LISTED RECORDS —
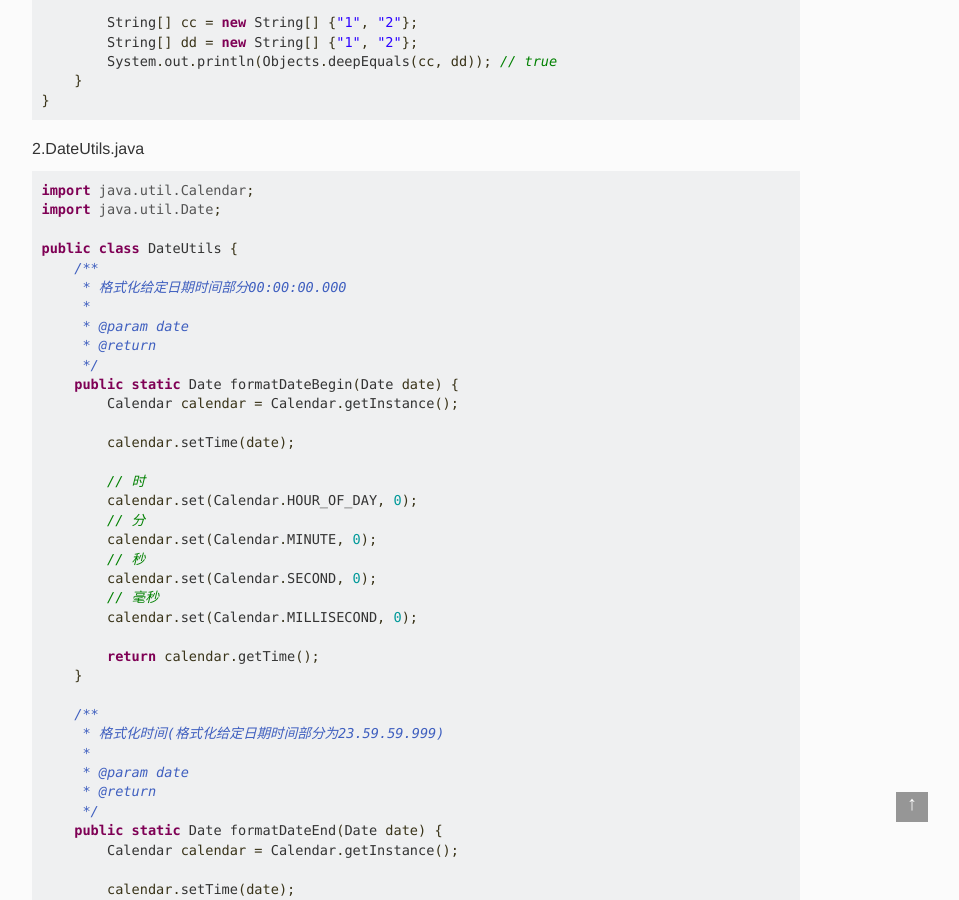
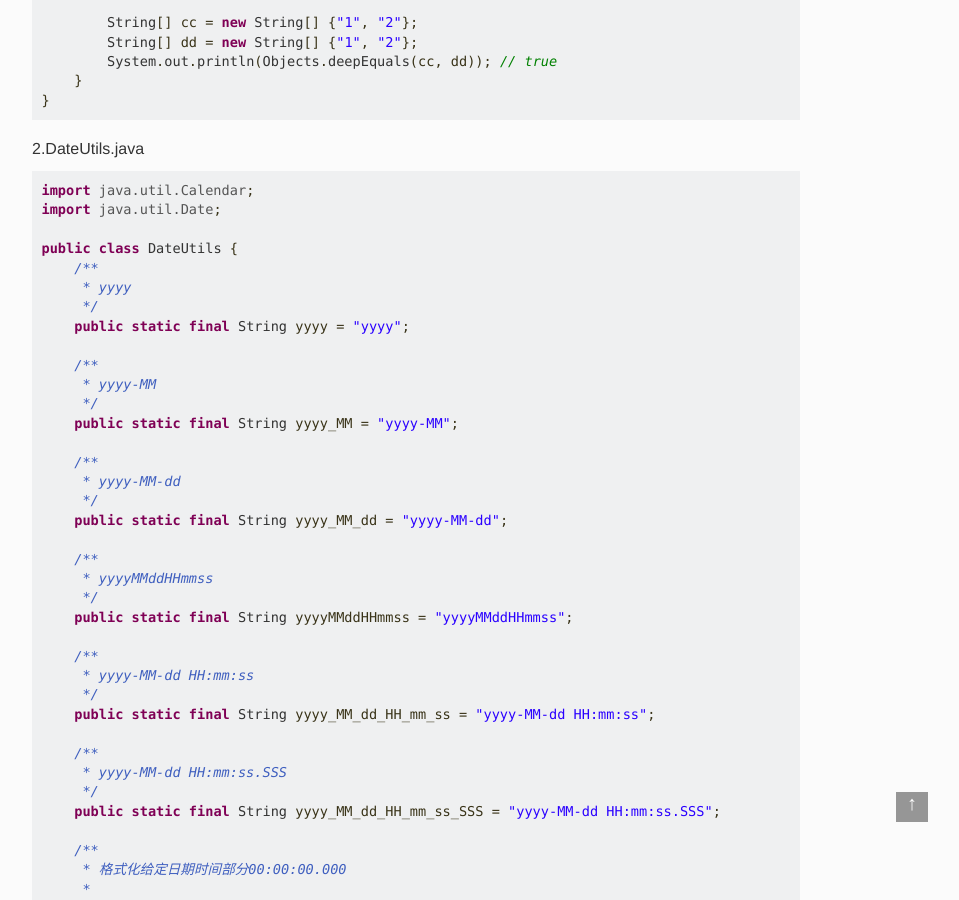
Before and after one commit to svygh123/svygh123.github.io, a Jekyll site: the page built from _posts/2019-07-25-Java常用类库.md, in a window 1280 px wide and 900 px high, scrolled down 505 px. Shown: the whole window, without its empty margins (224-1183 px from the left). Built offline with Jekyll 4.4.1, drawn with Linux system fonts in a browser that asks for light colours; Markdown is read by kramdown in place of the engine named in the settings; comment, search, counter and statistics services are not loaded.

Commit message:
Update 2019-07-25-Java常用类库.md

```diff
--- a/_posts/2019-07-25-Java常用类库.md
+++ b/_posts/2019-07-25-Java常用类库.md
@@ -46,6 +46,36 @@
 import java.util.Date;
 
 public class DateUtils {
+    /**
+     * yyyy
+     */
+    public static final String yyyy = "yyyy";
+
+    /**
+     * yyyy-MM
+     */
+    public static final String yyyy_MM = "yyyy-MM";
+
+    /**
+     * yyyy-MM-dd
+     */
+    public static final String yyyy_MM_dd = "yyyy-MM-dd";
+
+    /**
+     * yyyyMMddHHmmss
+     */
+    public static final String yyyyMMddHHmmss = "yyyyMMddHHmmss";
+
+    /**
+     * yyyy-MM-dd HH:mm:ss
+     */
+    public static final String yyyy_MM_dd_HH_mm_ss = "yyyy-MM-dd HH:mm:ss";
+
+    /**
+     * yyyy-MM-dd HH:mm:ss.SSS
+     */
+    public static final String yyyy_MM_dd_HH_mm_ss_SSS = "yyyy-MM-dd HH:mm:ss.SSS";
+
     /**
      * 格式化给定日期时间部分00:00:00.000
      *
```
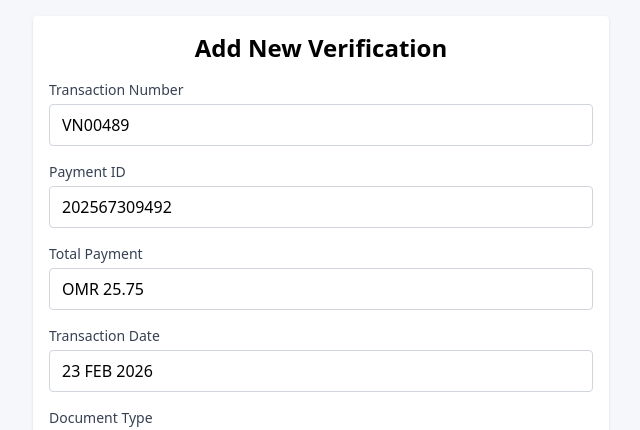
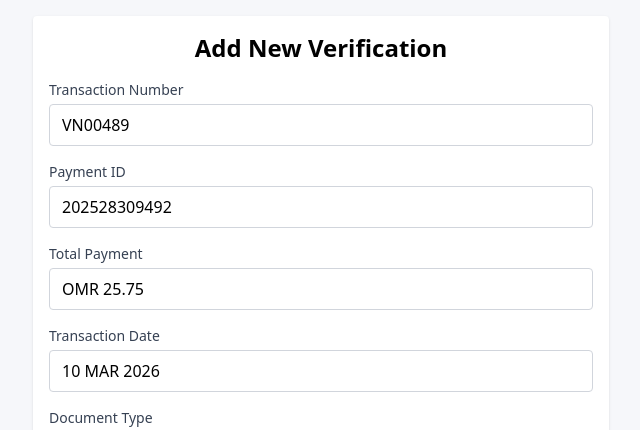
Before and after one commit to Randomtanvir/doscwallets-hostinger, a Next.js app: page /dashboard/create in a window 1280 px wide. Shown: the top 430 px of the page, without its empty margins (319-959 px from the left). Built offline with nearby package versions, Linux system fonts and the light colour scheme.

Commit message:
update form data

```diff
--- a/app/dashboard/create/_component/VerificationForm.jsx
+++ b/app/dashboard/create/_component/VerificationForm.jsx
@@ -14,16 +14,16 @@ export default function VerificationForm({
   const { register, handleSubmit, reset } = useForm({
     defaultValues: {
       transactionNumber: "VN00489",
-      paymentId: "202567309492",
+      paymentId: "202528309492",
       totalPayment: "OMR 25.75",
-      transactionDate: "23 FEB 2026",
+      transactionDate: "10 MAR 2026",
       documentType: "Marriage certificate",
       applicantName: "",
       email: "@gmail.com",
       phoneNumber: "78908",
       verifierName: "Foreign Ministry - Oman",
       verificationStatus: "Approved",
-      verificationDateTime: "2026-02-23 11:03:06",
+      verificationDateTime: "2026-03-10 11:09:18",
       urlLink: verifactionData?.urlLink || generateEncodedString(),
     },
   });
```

TRY IT — Gather each line of the listing that holds the string "static".

WRITTEN RESPONSE —
+    public static final String yyyy = "yyyy";
+    public static final String yyyy_MM = "yyyy-MM";
+    public static final String yyyy_MM_dd = "yyyy-MM-dd";
+    public static final String yyyyMMddHHmmss = "yyyyMMddHHmmss";
+    public static final String yyyy_MM_dd_HH_mm_ss = "yyyy-MM-dd HH:mm:ss";
+    public static final String yyyy_MM_dd_HH_mm_ss_SSS = "yyyy-MM-dd HH:mm:ss.SSS";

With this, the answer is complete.